(Problem description) Lines containing the word "screen" are the ones to copy from the records below.

(Data supplied)
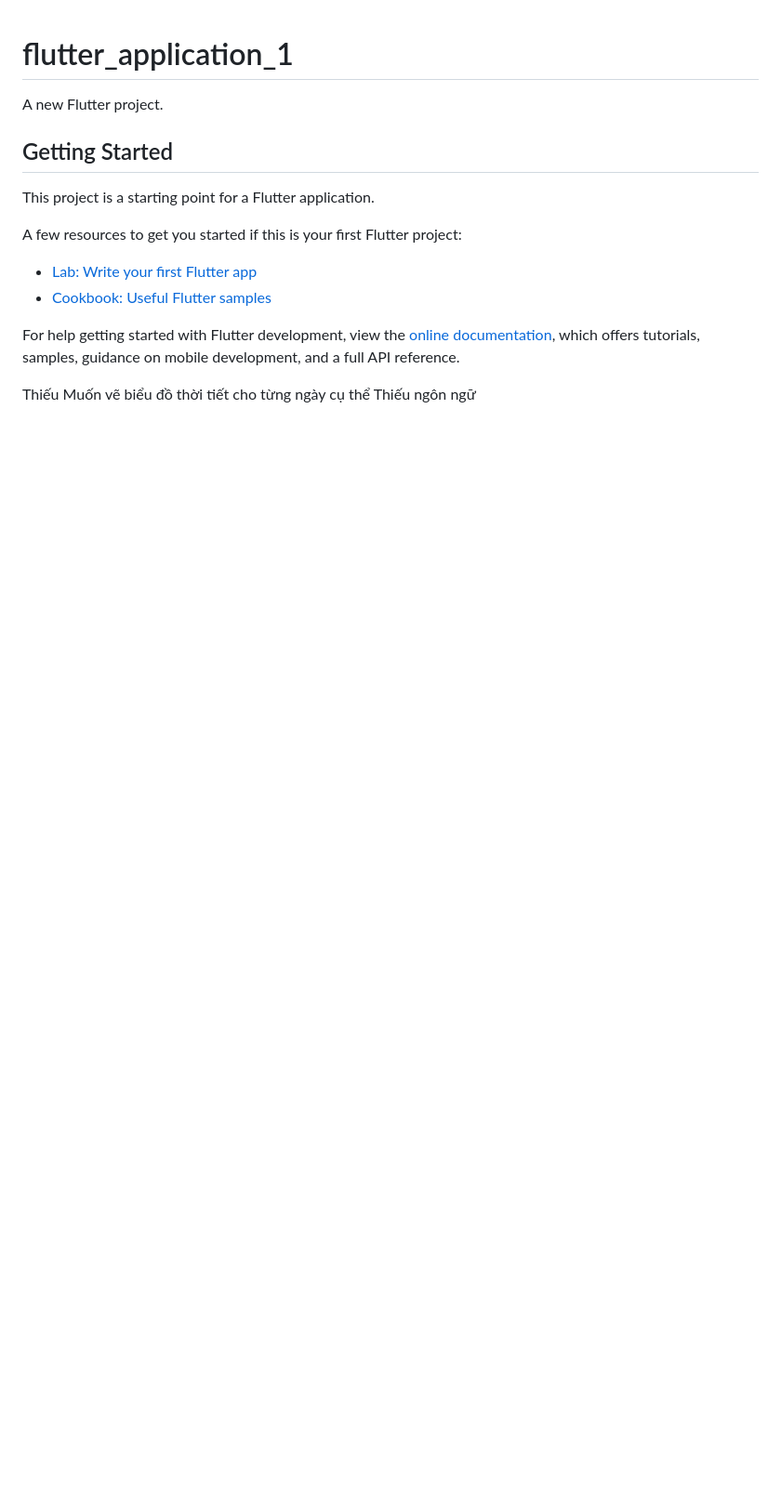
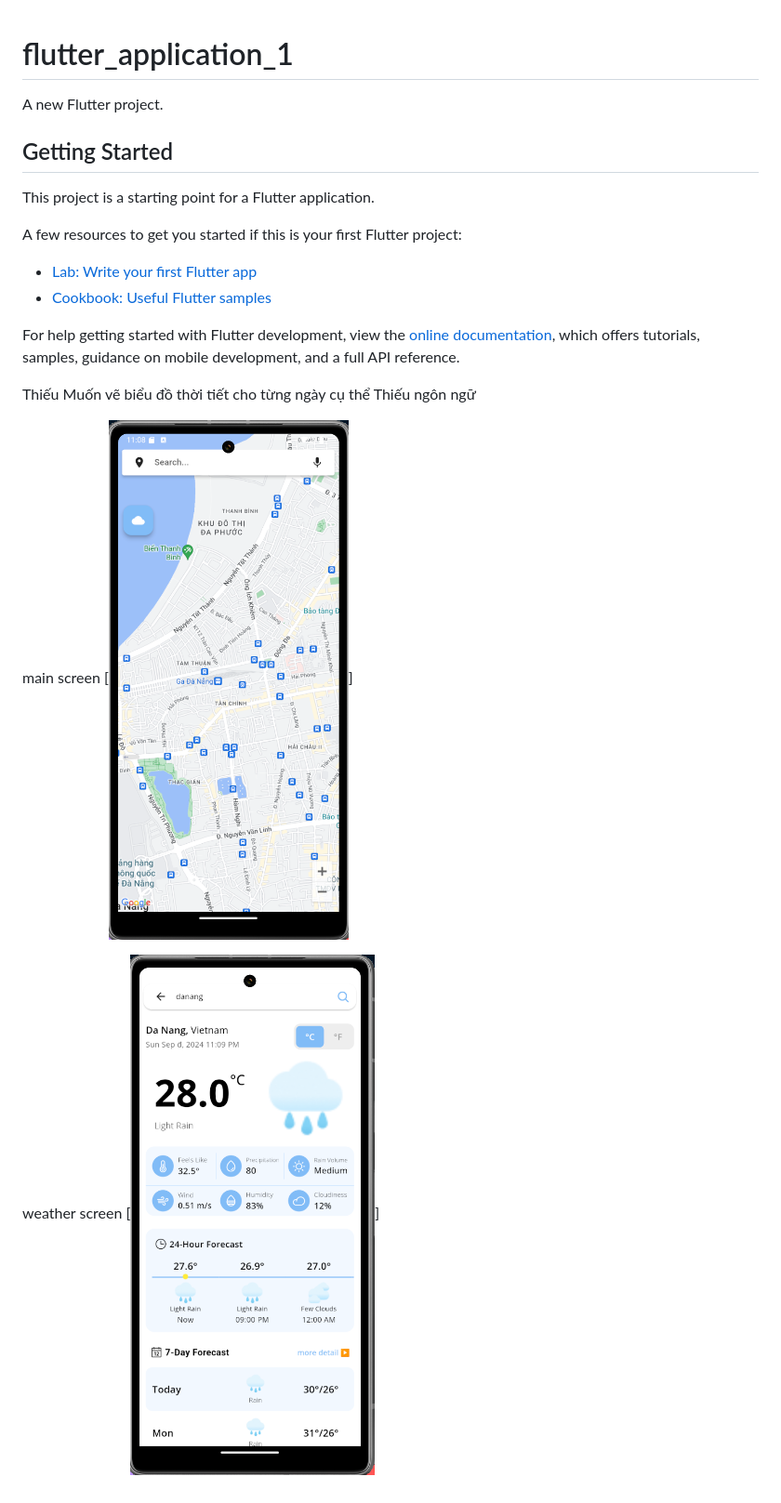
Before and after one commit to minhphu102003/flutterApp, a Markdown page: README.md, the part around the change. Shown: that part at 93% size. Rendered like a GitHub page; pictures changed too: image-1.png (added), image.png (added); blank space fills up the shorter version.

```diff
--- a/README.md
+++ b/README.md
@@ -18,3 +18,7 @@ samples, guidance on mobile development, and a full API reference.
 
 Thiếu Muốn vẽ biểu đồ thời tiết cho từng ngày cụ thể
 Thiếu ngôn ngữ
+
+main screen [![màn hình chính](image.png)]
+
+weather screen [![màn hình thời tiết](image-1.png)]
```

(Exercise answer)
+main screen [![màn hình chính](image.png)]
+weather screen [![màn hình thời tiết](image-1.png)]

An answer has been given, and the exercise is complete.